A small gathering of smart people in one of the most gorgeous places I know. Tough to beat. And to think I could only stay for about 24 hours. The 10 Conference is in its first year and brought together a stellar lineup in Leavenworth, WA at the Sleeping Lady Mountain Resort. Here’s a quick spin through the talks I most enjoyed. First, I made some bets that I have eaten more Theo Chocolate than everybody in the room except one man. Andy McShea gave us a wonderful tour through the essence of Theo Chocolate and the chocolate industry at large. Like so many things, I really appreciate the quality involved—be it the close-knit farmer relationships, organic ingredients, manufacturing process, or fair trade aspects. I’m more happy than ever to cheer for Theo with my dollars and savor their products. Oh, and a brief chemistry lesson the wonders of theobromine went straight to my undergraduate science heart.

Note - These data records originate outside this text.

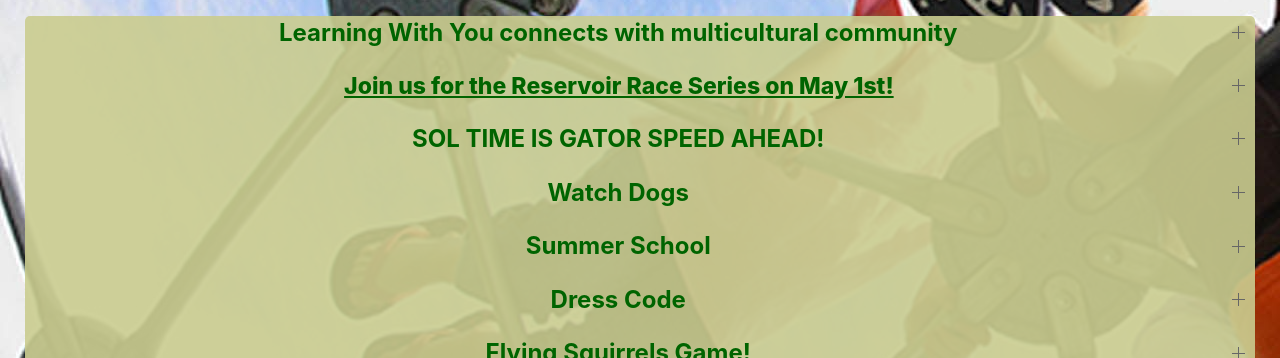
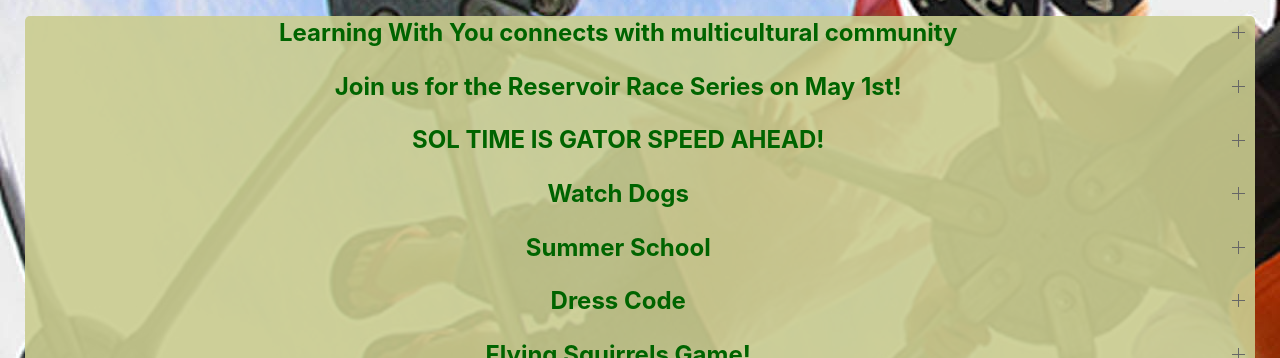
Before and after one commit to Serendipbrity/Gators-Newsletter, a plain HTML site: page index.html in a window 1280 px wide. Shown: the part 742-1100 px from the top of the page. Drawn offline with nearby package versions, Linux system fonts and the light colour scheme; no server answers.

Commit message:
section titles removed on join us

```diff
--- a/index.html
+++ b/index.html
@@ -129,7 +129,7 @@
                 </li>
                 <!-- join us -->
                 <li>
-                    <a class="uk-accordion-title sectionTitles" href="#">Join us for the Reservoir Race Series on May 1st!</a>
+                    <a class="uk-accordion-title" href="#">Join us for the Reservoir Race Series on May 1st!</a>
                     <div class="uk-accordion-content">
                         <img class="newsletter-images left" src="./assets/images/Running Gator.jpg"/>
                         <p>Clover Hill Elementary, Swift Creek Elementary, and Woolridge Elementary have joined forces and created the
```
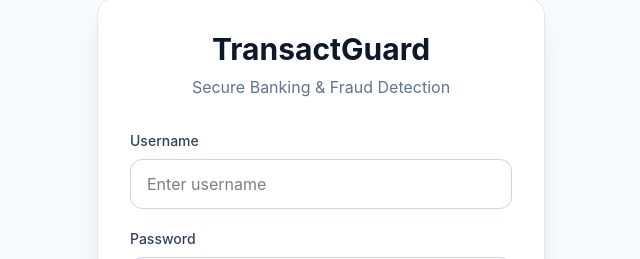
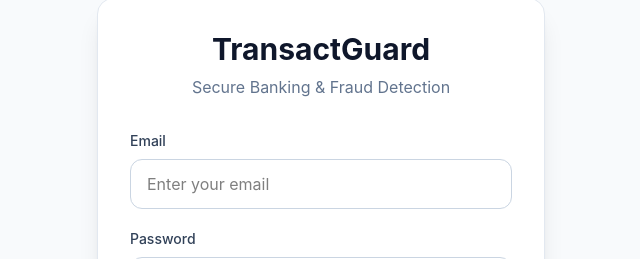
Before and after one commit to Ofentse-Magidela/transactguard-frontend, a React (Vite) app: page /login in a window 1280 px wide. Shown: the part 175-434 px from the top of the page, without its empty margins (319-959 px from the left). Built offline with nearby package versions, Linux system fonts and the light colour scheme; no server answers.

Commit message:
Fix update profile endpoint mapping

```diff
--- a/src/pages/Login.jsx
+++ b/src/pages/Login.jsx
@@ -6,24 +6,24 @@ import { useAuth } from "../context/AuthContext";
 import { Link } from "react-router-dom";
 
 function Login() {
-  const [username, setUsername] = useState("");
+  const [email, setEmail] = useState("");
   const [password, setPassword] = useState("");
 
   const navigate = useNavigate();
   const { login } = useAuth();
 
-  const handleUsernamePassword = async (e) => {
+  const handleEmailPassword = async (e) => {
     e.preventDefault();
 
     try {
-      const token = await loginUser(username, password);
+      const token = await loginUser(email, password);
       const decodedClaims = jwtDecode(token);
 
       if (decodedClaims && decodedClaims.userId && decodedClaims.roles) {
         login(token, decodedClaims.userId, decodedClaims.roles);
       }
 
-      setUsername("");
+      setEmail("");
       setPassword("");
 
       navigate("/dashboard");
@@ -46,18 +46,18 @@ function Login() {
           </p>
         </div>
 
-        <form onSubmit={handleUsernamePassword} className="space-y-5">
+        <form onSubmit={handleEmailPassword} className="space-y-5">
 
           <div>
             <label className="block text-sm font-medium text-slate-700 mb-2">
-              Username
+              Email
             </label>
 
             <input
-              type="text"
-              placeholder="Enter username"
-              value={username}
-              onChange={(e) => setUsername(e.target.value)}
+              type="email"
+              placeholder="Enter your email"
+              value={email}
+              onChange={(e) => setEmail(e.target.value)}
               className="w-full rounded-xl border border-slate-300 px-4 py-3 outline-none transition focus:border-blue-600 focus:ring-2 focus:ring-blue-200"
             />
           </div>
@@ -87,12 +87,12 @@ function Login() {
         <div className="mt-6 text-center">
           <p className="text-sm text-slate-500">
             Don't have an account?
-            <span
+            <Link
               onClick={() => navigate("/register")}
               className="ml-1 cursor-pointer font-medium text-blue-600 hover:underline"
             >
               Register
-            </span>
+            </Link>
           </p>
         </div>
 
--- a/src/pages/UpdateUser.jsx
+++ b/src/pages/UpdateUser.jsx
@@ -23,7 +23,13 @@ function UpdateUser() {
       return;
     }
 
-    setLoading(true)
+    setLoading(true);
+
+    const updateData = {};
+
+    if (username !== null) updateData.username = username;
+    if (email !== null) updateData.email = email;
+    if (password !== null) updateData.password = password;
 
     try {
 
--- a/src/service/authService.js
+++ b/src/service/authService.js
@@ -1,10 +1,10 @@
 import apiClient from "./apiConfig";
 
-export const loginUser = async (username, password) => {
+export const loginUser = async (email, password) => {
 
   try {
     const response = await apiClient.post('/auth/login',
-      { username, password }
+      { email, password }
     );
     return response.data;
   } catch (error) {
--- a/src/service/userService.js
+++ b/src/service/userService.js
@@ -23,7 +23,7 @@ export const getUserProfile = async (userId) => {
 export const updateUserProfile = async (userId, updateData) => {
 
   try {
-    const response = await apiClient.put(`/user/${userId}`, updateData);
+    const response = await apiClient.put(`/user/update/${userId}`, updateData);
     return response.data;
   } catch (error) {
     console.error("Could not Update UserProfile: ", error.response?.data);
```
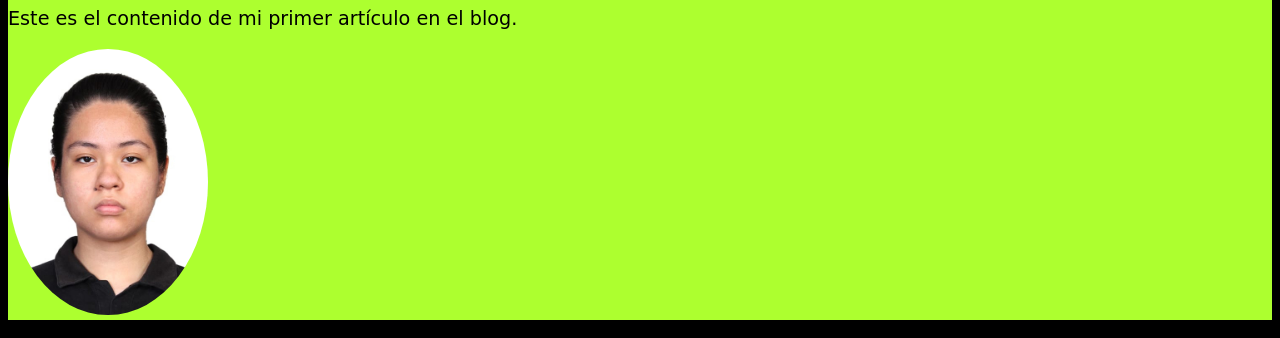
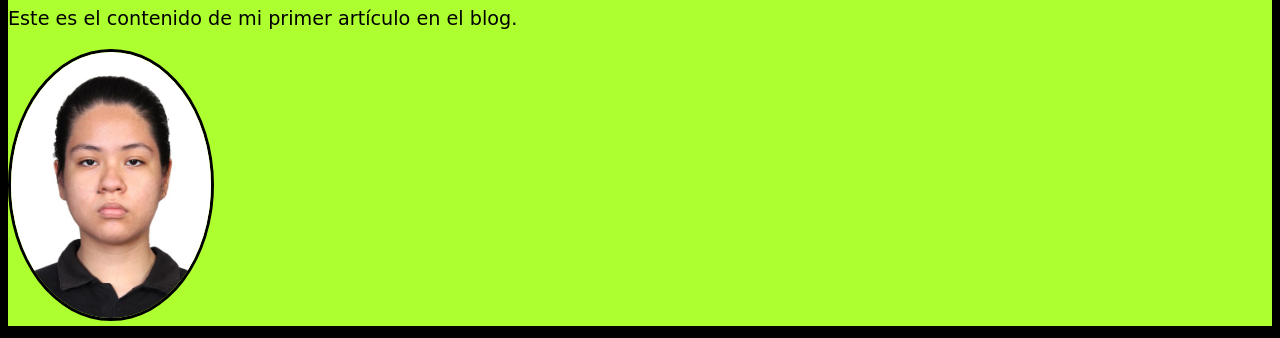
Before and after one commit to Naomi-H-Cordero/ProyectoModulo1, a plain HTML site: page index.html in a window 1280 px wide. Shown: the part 303-641 px from the top of the page. Drawn offline with Linux system fonts and the light colour scheme.

Commit message:
Se agregó un margen a la fotografía.

```diff
--- a/src/css/style.css
+++ b/src/css/style.css
@@ -18,6 +18,7 @@ body {
 img {
     border-radius: 50%;
     width: 200px;
+    border: black 3px solid;
 }
 .pie-de-pagina {
     font-size: smaller;
```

Speaking of products, Leo Bonanni (above) showcased his team’s mapping of where products come from. Sourcemap is an exciting venture that works closely with organizations that make all sorts of products. While consumer transparency is important, Leo also talked a lot about how Sourcemap is helping organizations learn more about their own products! Maybe it helps them choose future suppliers. Perhaps the placement of a distribution center can be smartly place. Whatever the case, we need the genius of Sourcemap to raise our collective awareness.
My final favorite was Pablos Holman, who is part of Intellectual Ventures, which is partly funded by Bill Gates and has notably spun off Terrapower. Holman spent a few minutes detailing the nuclear company’s focus on using up existing nuclear waste with a fraction of the enriched fuel currently used. On a simple level, that means carbon-free energy and less radioactive waste. I’m sure there are still plenty of issues, but I’m cautiously optimistic. After Holman’s entertaining introduction, where he demonstrated several easy hacks on consumer security (mostly digital), he walked through many inventions coming out of his lab. How about a laser that kills malaria-carrying mosquitos? Pretty badass. Or a giant hose that floats into the stratosphere spraying sulfur dioxide to help deflect UV rays and decrease global warming? The modeled effect on Arctic ice melt, for instance, is appealing, but it’s a ways off and Holman didn’t say much about the acid rain trade-off. Anyways, keep tabs on this Bellevue crew.

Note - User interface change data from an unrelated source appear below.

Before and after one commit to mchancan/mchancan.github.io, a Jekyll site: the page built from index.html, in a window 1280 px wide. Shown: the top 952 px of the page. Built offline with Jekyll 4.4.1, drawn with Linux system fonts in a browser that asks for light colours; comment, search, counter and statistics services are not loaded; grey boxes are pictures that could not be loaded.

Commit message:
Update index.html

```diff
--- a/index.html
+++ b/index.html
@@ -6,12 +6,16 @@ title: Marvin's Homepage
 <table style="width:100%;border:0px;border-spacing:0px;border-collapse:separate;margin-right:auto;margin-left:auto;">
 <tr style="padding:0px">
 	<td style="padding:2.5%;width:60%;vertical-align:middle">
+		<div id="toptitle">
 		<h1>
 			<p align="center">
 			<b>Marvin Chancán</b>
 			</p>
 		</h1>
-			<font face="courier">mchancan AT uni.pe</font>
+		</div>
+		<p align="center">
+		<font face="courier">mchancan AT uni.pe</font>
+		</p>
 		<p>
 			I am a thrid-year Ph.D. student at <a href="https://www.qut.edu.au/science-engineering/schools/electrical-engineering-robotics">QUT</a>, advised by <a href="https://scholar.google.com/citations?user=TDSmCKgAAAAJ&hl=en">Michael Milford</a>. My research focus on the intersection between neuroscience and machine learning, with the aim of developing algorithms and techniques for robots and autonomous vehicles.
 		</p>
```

Silliker + Partners is focused on advancing green building practices and sustainable business. We’re helping clients better understand critical performance metrics of their building operations, and measure organization-wide environmental impacts. We’re also inspired by storytelling and have helped clients communicate more directly, consistently and deeply with their audiences. Education is often the best investment out there, and we’re adept at developing effective, innovative and customized curriculum. For other clients, we’re on the ground navigating various green building challenges and connecting projects to the best experts. Sometimes this is a brief strategy exercise. Other situations require more in-depth, technical research, integration and documentation. And in all projects, we help make the link between sustainable practices and sound financial benefits.